Sugaray reaches down into that smotth, Charles Brown territory with his “crooning” style in “Troubles,” with harp from Kim Wilson, and on “Everything’s Alright,” featuring the successful return of David “Kid” Ramos on guitar.  Kid has battled health issues for quite some time now, and it is great to see him back where he belongs.

Steve Freund takes an excellent vocal and guitar turn on a song that could easily serve as his biography, as he sings that “my purpose is to play the blues on this guitar,” and “The Blues Has Made Me Whole.”  Candye Kane and her guitarist extraordinaire, Laura Chavez lay down that smoky, passion-flower groove of Ike and Tina’s “I Idolize You,” with fine harp from Randy.

Our favorite was easy.  Earlier this year, a boxed-set tribute to Mike Bloomfield was released, as a tribute to this great bluesman who left us waaay too soon back in 1980.  As such, Eli Fletcher and Monster Mike Welch trade slow-blues licks and solos for eight glorious minutes in the set-closing “Blues For Michael Bloomfield.”

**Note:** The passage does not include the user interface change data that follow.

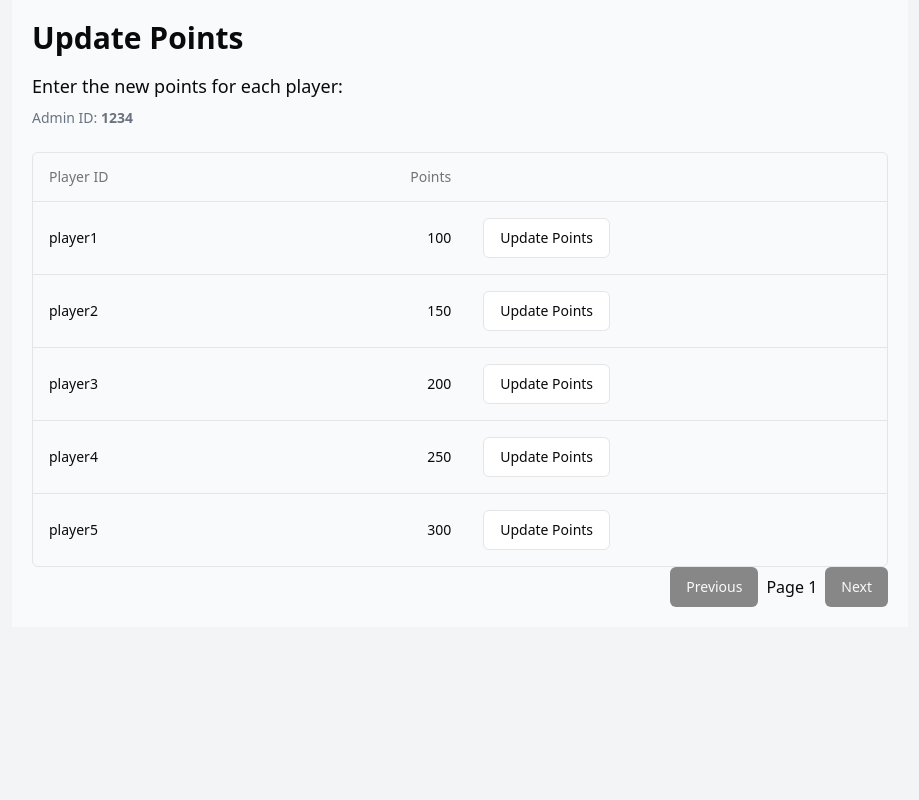
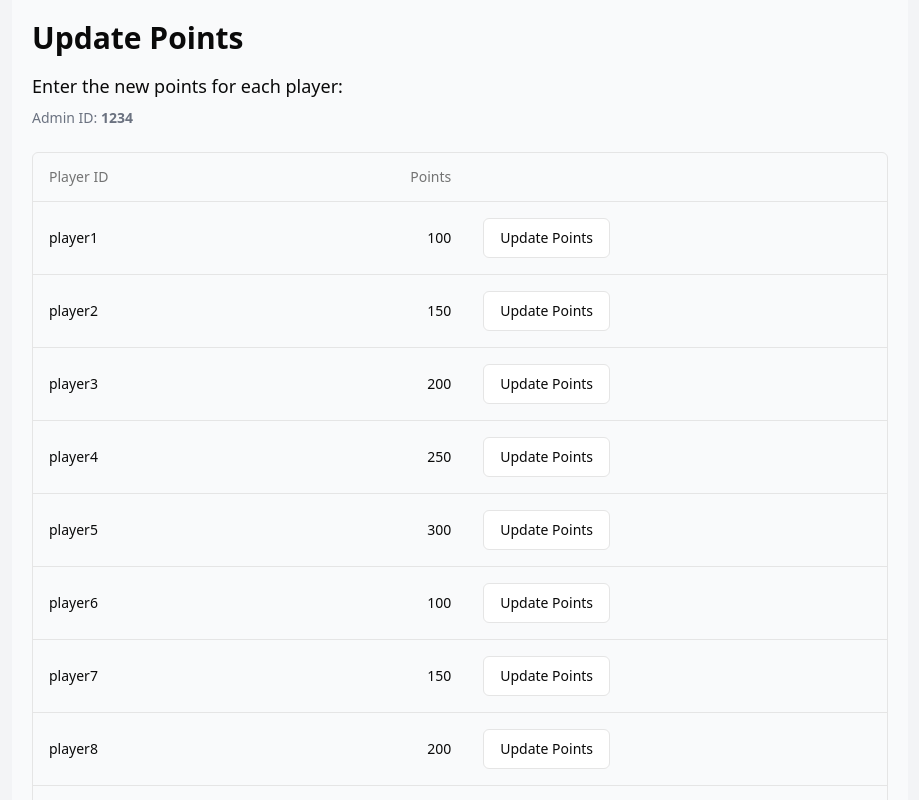
Before and after one commit to TheMercury1229/edc-steal-share-oc-admin-panel, a React (Vite) app: page / in a window 1280 px wide. Shown: the top 800 px of the page, without its empty margins (180-1099 px from the left). Built offline with nearby package versions, Linux system fonts and the light colour scheme.

Commit message:
ready for test deployment

```diff
--- a/src/App.tsx
+++ b/src/App.tsx
@@ -1,11 +1,11 @@
 import { Route, Routes, Navigate } from "react-router-dom";
-import { useAuthStore } from "./store"; // Import the Zustand store
+// import { useAuthStore } from "./store"; // Import the Zustand store
 import HomePage from "./pages/HomePage";
 import Login from "./pages/Login";
 
 // Protect routes based on authentication
 const ProtectedRoute = ({ element }: { element: JSX.Element }) => {
-  const { isAuthenticated } = useAuthStore();
+  // const { isAuthenticated } = useAuthStore();
 
   // Original authentication check (commented out)
   /*
--- a/src/components/PlayerTable.tsx
+++ b/src/components/PlayerTable.tsx
@@ -3,10 +3,9 @@ import * as React from "react";
 import {
   ColumnDef,
   SortingState,
-  VisibilityState,
-  flexRender,
   getCoreRowModel,
   useReactTable,
+  flexRender,
 } from "@tanstack/react-table";
 
 import { Button } from "@/components/ui/button";
@@ -33,9 +32,6 @@ export type Player = {
   points: number;
 };
 
-// Commenting out backend URL and fetch functionality
-// const BACKEND_URL = import.meta.env.VITE_REACT_APP_BACKEND_URL;
-
 export default function PlayersPage() {
   // Using hardcoded data for testing
   const [players, setPlayers] = React.useState<Player[]>([
@@ -44,37 +40,41 @@ export default function PlayersPage() {
     { id: "player3", points: 200 },
     { id: "player4", points: 250 },
     { id: "player5", points: 300 },
+    { id: "player6", points: 100 },
+    { id: "player7", points: 150 },
+    { id: "player8", points: 200 },
+    { id: "player9", points: 250 },
+    { id: "player10", points: 300 },
+    { id: "player11", points: 100 },
+    { id: "player12", points: 150 },
+    { id: "player13", points: 200 },
+    { id: "player14", points: 250 },
+    { id: "player15", points: 300 },
+    { id: "player16", points: 100 },
+    { id: "player17", points: 150 },
+    { id: "player18", points: 200 },
+    { id: "player19", points: 250 },
+    { id: "player20", points: 300 },
+    { id: "player21", points: 100 },
+    { id: "player22", points: 150 },
+    { id: "player23", points: 200 },
+    { id: "player24", points: 250 },
+    { id: "player25", points: 300 },
+    { id: "player26", points: 100 },
+    { id: "player27", points: 150 },
+    { id: "player28", points: 200 },
+    { id: "player29", points: 250 },
+    { id: "player30", points: 300 },
   ]);
   const [sorting, setSorting] = React.useState<SortingState>([]);
-  const [columnVisibility, setColumnVisibility] =
-    React.useState<VisibilityState>({});
   const [currentPage, setCurrentPage] = React.useState(0);
   const rowsPerPage = 10;
-
-  // Commenting out the fetchPlayers function
-  /*
-  const fetchPlayers = async () => {
-    try {
-      const response = await fetch(`${BACKEND_URL}/admin/get-all-players`, {
-        credentials: "include", // Include credentials (JWT token)
-      });
-      if (response.ok) {
-        const data = await response.json();
-        setPlayers(data.players); // Assumes the response has a `players` array
-      } else {
-        console.error("Failed to fetch players");
-      }
-    } catch (error) {
-      console.error("Error fetching players:", error);
-    }
-  };
-  */
 
   // Update player points
   const updatePlayerPoints = async (
     playerId: Player,
     newPoints: number,
-    e: any
+    e: React.MouseEvent
   ) => {
     e.preventDefault();
     // Simulating points update in local state for testing
@@ -84,13 +84,6 @@ export default function PlayersPage() {
       )
     );
   };
-
-  // Commenting out useEffect for fetching players
-  /*
-  React.useEffect(() => {
-    fetchPlayers();
-  }, []);
-  */
 
   const paginatedData = React.useMemo(() => {
     const startIndex = currentPage * rowsPerPage;
@@ -157,7 +150,7 @@ export default function PlayersPage() {
     columns,
     onSortingChange: setSorting,
     getCoreRowModel: getCoreRowModel(),
-    state: { sorting, columnVisibility },
+    state: { sorting },
   });
 
   return (
```
Also changed, not shown: 2 other files (tests, documents, lock files or other folders).
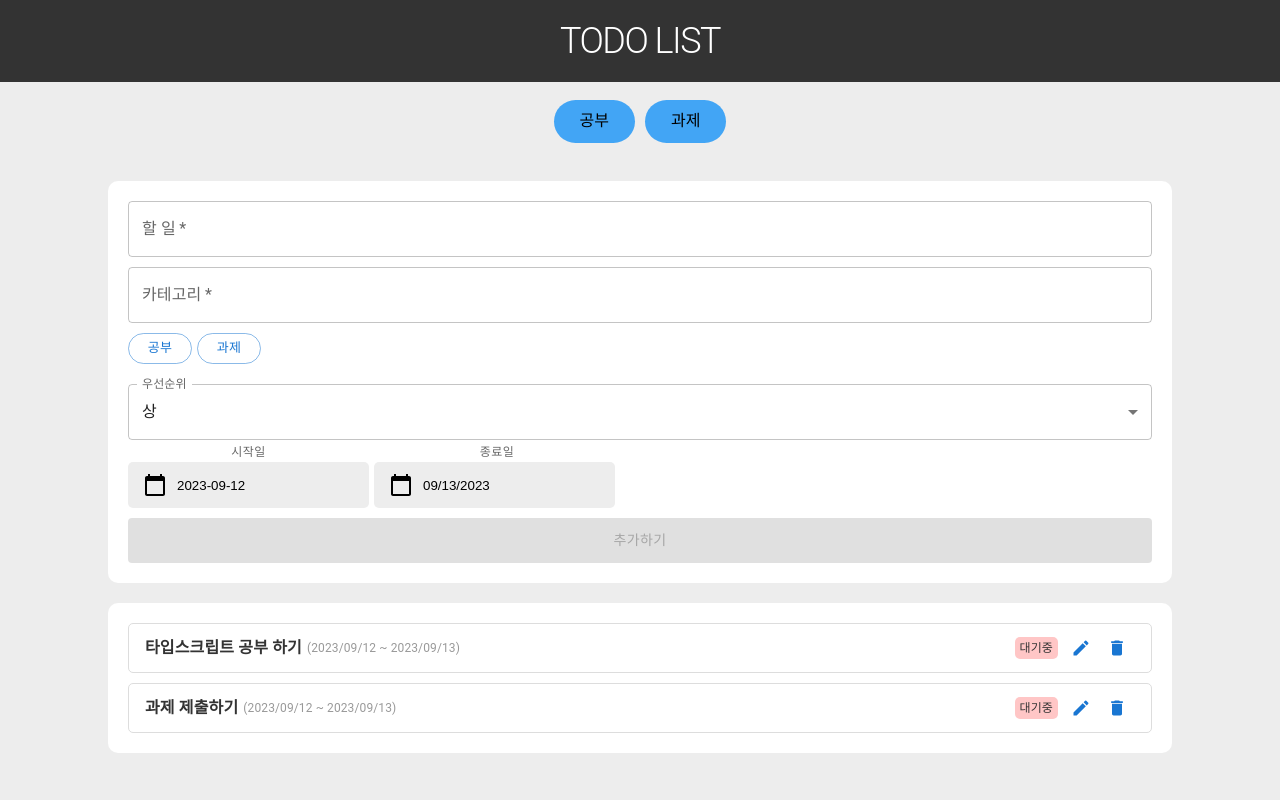
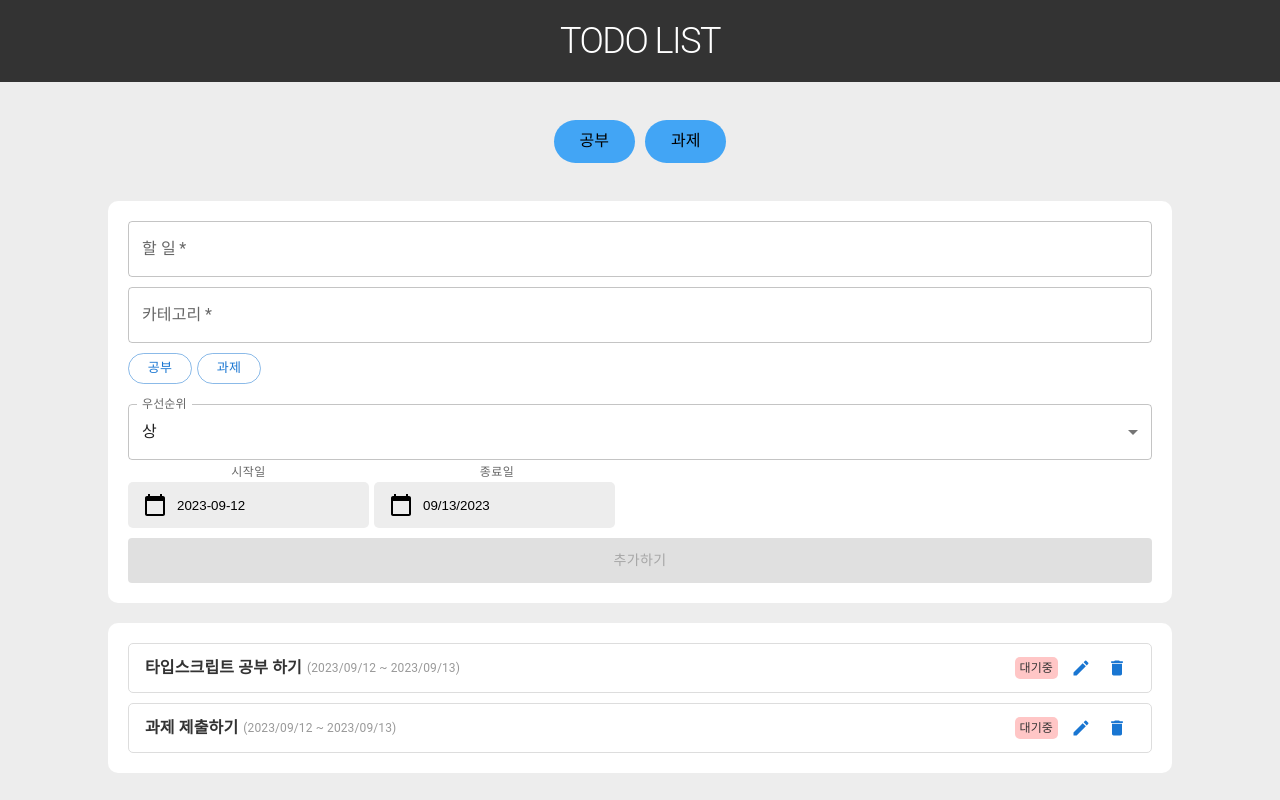
Before and after one commit to ilacilac/kstd-todo, a Next.js app: page / in a window 1280 px wide. Built offline with nearby package versions, Linux system fonts and the light colour scheme.

Commit message:
Feat: category logic 수정

```diff
--- a/pages/index.tsx
+++ b/pages/index.tsx
@@ -98,7 +98,7 @@ const ListStyled = styled(List)`
   align-items: center;
   justify-content: center;
   flex-direction: row;
-
+  margin-top: 20px;
   overflow-x: scroll;
 `;
 
@@ -126,7 +126,3 @@ const LinkStyled = styled(Link)`
   text-align: center;
 `;
 export default IndexPage;
-
-// 1. category를 불러온다. -> todos.category -> 중복제거
-// 2. category 선택해주세요.
-// 3.
```
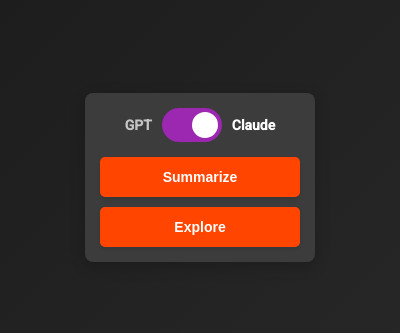
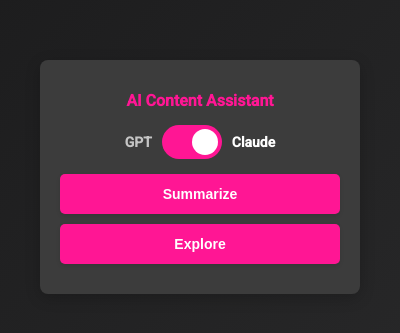
Before and after one commit to pbeheyt/AI-Content-Assistant, a browser extension: page popup.html in a window 400 px wide. Shown: the part 245-578 px from the top of the page. Drawn offline with Linux system fonts and the light colour scheme.

Commit message:
update popup colors and logo

```diff
--- a/popup.html
+++ b/popup.html
@@ -21,11 +21,17 @@
 
     .container {
       background-color: #3c3c3c;
-      padding: 15px;
+      padding: 20px;
       border-radius: 8px;
       box-shadow: 0 4px 15px rgba(0, 0, 0, 0.2);
       text-align: center;
-      width: 200px;
+      width: 280px;
+    }
+
+    .title {
+      font-size: 16px;
+      margin-bottom: 15px;
+      color: #FF1694;
     }
 
     .toggle-container {
@@ -74,7 +80,7 @@
     }
 
     input:checked + .slider {
-      background-color: #9C27B0;
+      background-color: #FF1694;
     }
 
     input:checked + .slider:before {
@@ -93,7 +99,7 @@
     }
 
     button {
-      background: #ff4500;
+      background: #FF1694;
       color: #ffffff;
       padding: 12px 10px;
       font-size: 14px;
@@ -106,14 +112,22 @@
     }
 
     button:hover {
-      background: #e03d00;
+      background: #D80F7D;
       transform: translateY(-2px);
       box-shadow: 0 4px 8px rgba(0, 0, 0, 0.2);
+    }
+
+    .status-message {
+      margin-top: 10px;
+      font-size: 12px;
+      color: #ccc;
     }
   </style>
 </head>
 <body>
   <div class="container">
+    <h1 class="title">AI Content Assistant</h1>
+
     <div class="toggle-container">
       <span class="label" style="opacity: 0.7;">GPT</span>
       <label class="toggle-switch">
@@ -122,10 +136,13 @@
       </label>
       <span class="label" style="font-weight: bold;">Claude</span>
     </div>
+
     <div class="button-container">
       <button type="button" id="summarizeBtn">Summarize</button>
       <button type="button" id="exploreBtn">Explore</button>
     </div>
+
+    <div id="statusMessage" class="status-message"></div>
   </div>
   <script src="popup.js"></script>
 </body>
```
Also changed, not shown: images/icon128.png, images/icon16.png, images/icon48.png.
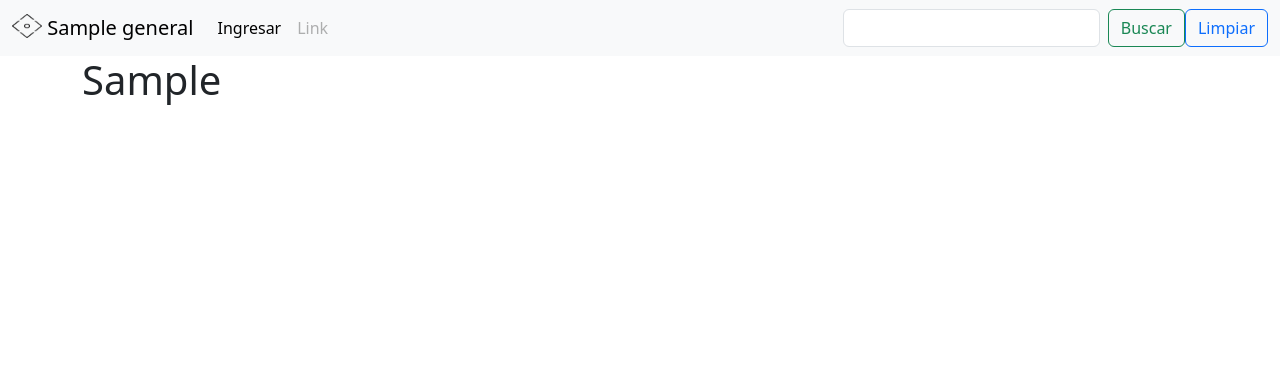
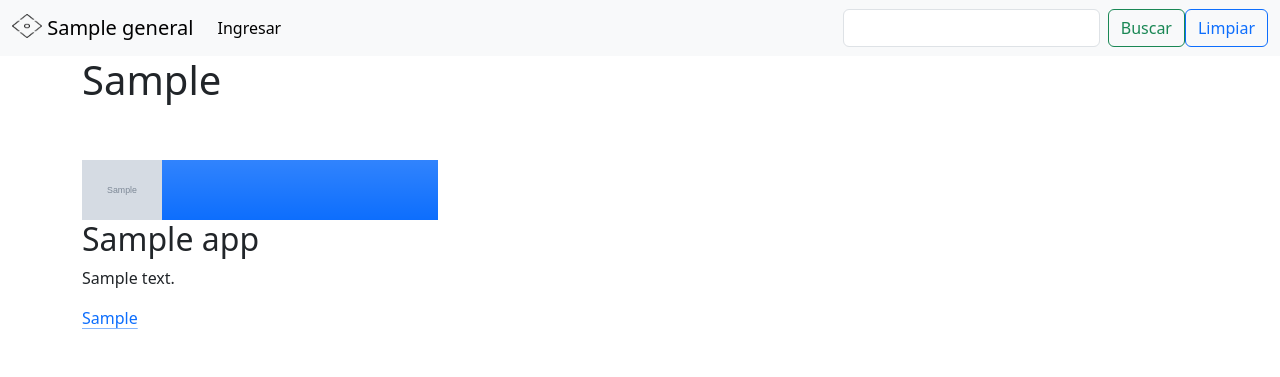
Before and after one commit to yop1986/ERPv2, a Django app: template Base/usuarios/templates/home.html in a window 1280 px wide. Shown: the top 377 px of the page. Run offline with Django 3.2, Linux system fonts and the light colour scheme; the template is opened without the code that fills it: most values are stand-ins (such as "Sample title", 1, 10 or a date in 2020); grey boxes marked "Sample" are stand-in pictures.

Commit message:
refactor(Base): cambios en forma de plantillas y método para listar apps instaladas

```diff
--- a/Base/usuarios/templates/base.html
+++ b/Base/usuarios/templates/base.html
@@ -20,6 +20,8 @@
         <div class="collapse navbar-collapse" id="navbarScroll">
           <ul class="navbar-nav me-auto my-2 my-lg-0 navbar-nav-scroll" style="--bs-scroll-height: 100px;">
             {% block navbar %}
+
+            {% block navbar_seccion_inicio %}{% endblock %}
 
             {% if user.is_authenticated %}
             <li class="nav-item dropdown">
@@ -73,10 +75,10 @@
             </li>
             {% endif %}
 
-            <li class="nav-item">
-              <a class="nav-link disabled">Link</a>
-            </li>
+            {% block navbar_seccion_final %}{% endblock %}
           {% endblock %}
+
+
           </ul>
           <form class="d-flex" role="search" method="GET">
             <input class="form-control me-2" type="search" placeholder="" aria-label="Search" name="valor" value="{{ request.GET.valor }}">
--- a/Base/usuarios/templates/home.html
+++ b/Base/usuarios/templates/home.html
@@ -1,7 +1,23 @@
 {% extends 'base.html' %}
+{% load static %}
 
 {% block title %}{{ contenido.title }}{% endblock %}
 
 {% block content %}
     <h1>{{ contenido.h1 }}</h1>
+     <div class="row g-4 py-5 row-cols-1 row-cols-lg-3">
+        {% for app in apps %}
+      <div class="feature col">
+        <div class="feature-icon bg-primary bg-gradient">
+          <img src="{% static '/images/' %}{{app.imagen}}" height="60px">
+        </div>
+        <h2>{{ app.nombre }}</h2>
+        <p>{{ app.descripcion }}</p>
+        <a href="{% url 'qliksense:index'%}" class="icon-link">
+          {{ opciones.ir }}
+          <svg class="bi" width="1em" height="1em"><use xlink:href="#chevron-right"/></svg>
+        </a>
+      </div>
+      {% endfor %}
+    </div>
 {% endblock %}
```
Also changed, not shown: Base/usuarios/views.py (+6 -3 lines).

The Mannish Boys never fail to deliver powerhouse blues, comin’ at you with everything they’ve got.  These guys live and breathe this music, and “Wrapped Up And Ready” is dedicated to the Number One Mannish Boy, Finis Tasby, and is one of their finest sets to date!!  Until next time…Sheryl and Don Crow, Nashville Blues Society.